Also on that laptop were plans to attack financial institutions in America. The Bush Administration subsequently issued a terror warning about these potential targets - a warning in the middle of a presidential campaign that was scoffed at by liberals as one more example of Bush lying about a threat in order to gin up "fear" and garner votes.

To counter this, someone in the Administration was stupid enough to leak Khan's name and value as an intelligence asset to the press.
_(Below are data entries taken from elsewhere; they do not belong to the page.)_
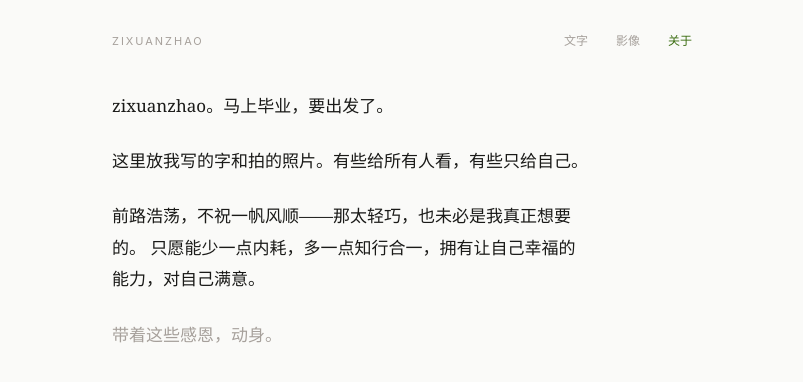
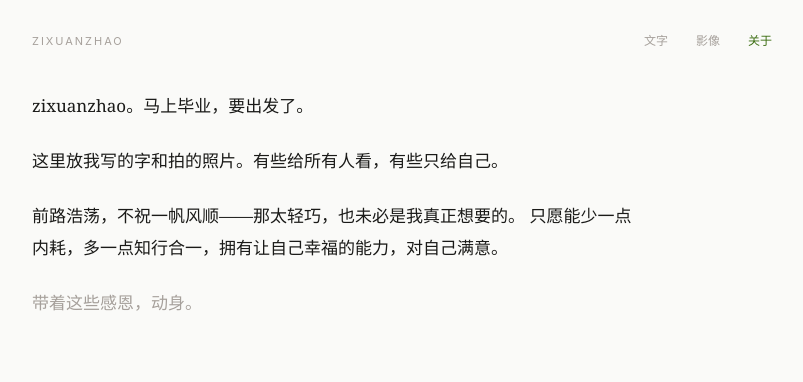
Before and after one commit to zhaozixuan03/zixuanzhao, a Next.js app: page /about in a window 1280 px wide. Shown: the top 382 px of the page, without its empty margins (238-1041 px from the left). Built offline with nearby package versions, Linux system fonts and the light colour scheme; no server answers.

Commit message:
Adjust layout dimensions in About page

```diff
--- a/app/about/page.tsx
+++ b/app/about/page.tsx
@@ -5,9 +5,9 @@ export default async function About() {
   const authed = await isAuthenticated()
 
   return (
-    <main className="max-w-[620px] mx-auto px-5 pb-20">
+    <main className="max-w-[680px] xl:max-w-[780px] mx-auto px-5 pb-20">
       <Nav isAuthed={authed} />
-      <article className="post-content max-w-[480px]">
+      <article className="post-content max-w-[600px]">
         <p>
           zixuanzhao。马上毕业，要出发了。
         </p>
```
Right on cue, the left did a 180 degree turn and skewered the Administration for "outing" an intelligence asset - despite the fact that the reason it was done was to prove how idiotic the left was in the first place for downplaying the terror threat.

All of this is ancient history, of course - including Khan's incarceration which ended Monday:


Khan's lawyer, Babar Awan, confirmed that his client had returned to his family but said he had not been able to speak to his client to ask where he had been held, and by whom.

Awan said Khan was never charged or brought before any court.

Khan, an engineering graduate, was suspected of being a point man who sent coded e-mails to al-Qaida operatives possibly planning attacks in the United States, Britain and South Africa.

Twelve days after his arrest, Pakistani authorities pounced in the city of Gujrat on Ahmed Khalfan Ghailani, who had a $25 million bounty on him for his alleged role in the 1998 bombings of U.S. embassies in Kenya and Tanzania.

Information from those captured, including maps and photos found on their computers, helped prompt the U.S. government to issue a warning about a possible al-Qaida attack on financial institutions in New York and Washington.
I'm not much of a sporting man, but I would wager Mr. Khan will probably be heard from again. Considering the extraordinary value of the intelligence we were able to get off of his laptop - which also included information that led directly to the capture of several terrorists in London - he will probably find his way back to al-Qaeda and rejoin his comrades in order to go a-jihading. 

Hopefully when next we hear of Mr. Khan, it will be from his obituary.

Hat Tip: Joe Crowley

You may recall the strange case of a Pakistani man accused of being a computer expert for al-Qaeda named Mohammed Naeem Noor Khan. He was captured 3 years ago in the city of Lahore along with a treasure trove of information found on his laptop - including intelligence that led directly to the capture of a Tanzanian man wanted in the bombing of our embassies in Africa.

Also on that laptop were plans to attack financial institutions in America. The Bush Administration subsequently issued a terror warning about these potential targets - a warning in the middle of a presidential campaign that was scoffed at by liberals as one more example of Bush lying about a threat in order to gin up "fear" and garner votes.

To counter this, someone in the Administration was stupid enough to leak Khan's name and value as an intelligence asset to the press. Right on cue, the left did a 180 degree turn and skewered the Administration for "outing" an intelligence asset - despite the fact that the reason it was done was to prove how idiotic the left was in the first place for downplaying the terror threat.

All of this is ancient history, of course - including Khan's incarceration which ended Monday:


Khan's lawyer, Babar Awan, confirmed that his client had returned to his family but said he had not been able to speak to his client to ask where he had been held, and by whom.

Awan said Khan was never charged or brought before any court.

Khan, an engineering graduate, was suspected of being a point man who sent coded e-mails to al-Qaida operatives possibly planning attacks in the United States, Britain and South Africa.

Twelve days after his arrest, Pakistani authorities pounced in the city of Gujrat on Ahmed Khalfan Ghailani, who had a $25 million bounty on him for his alleged role in the 1998 bombings of U.S. embassies in Kenya and Tanzania.

Information from those captured, including maps and photos found on their computers, helped prompt the U.S. government to issue a warning about a possible al-Qaida attack on financial institutions in New York and Washington.
I'm not much of a sporting man, but I would wager Mr. Khan will probably be heard from again. Considering the extraordinary value of the intelligence we were able to get off of his laptop - which also included information that led directly to the capture of several terrorists in London - he will probably find his way back to al-Qaeda and rejoin his comrades in order to go a-jihading. 

Hopefully when next we hear of Mr. Khan, it will be from his obituary.

Hat Tip: Joe Crowley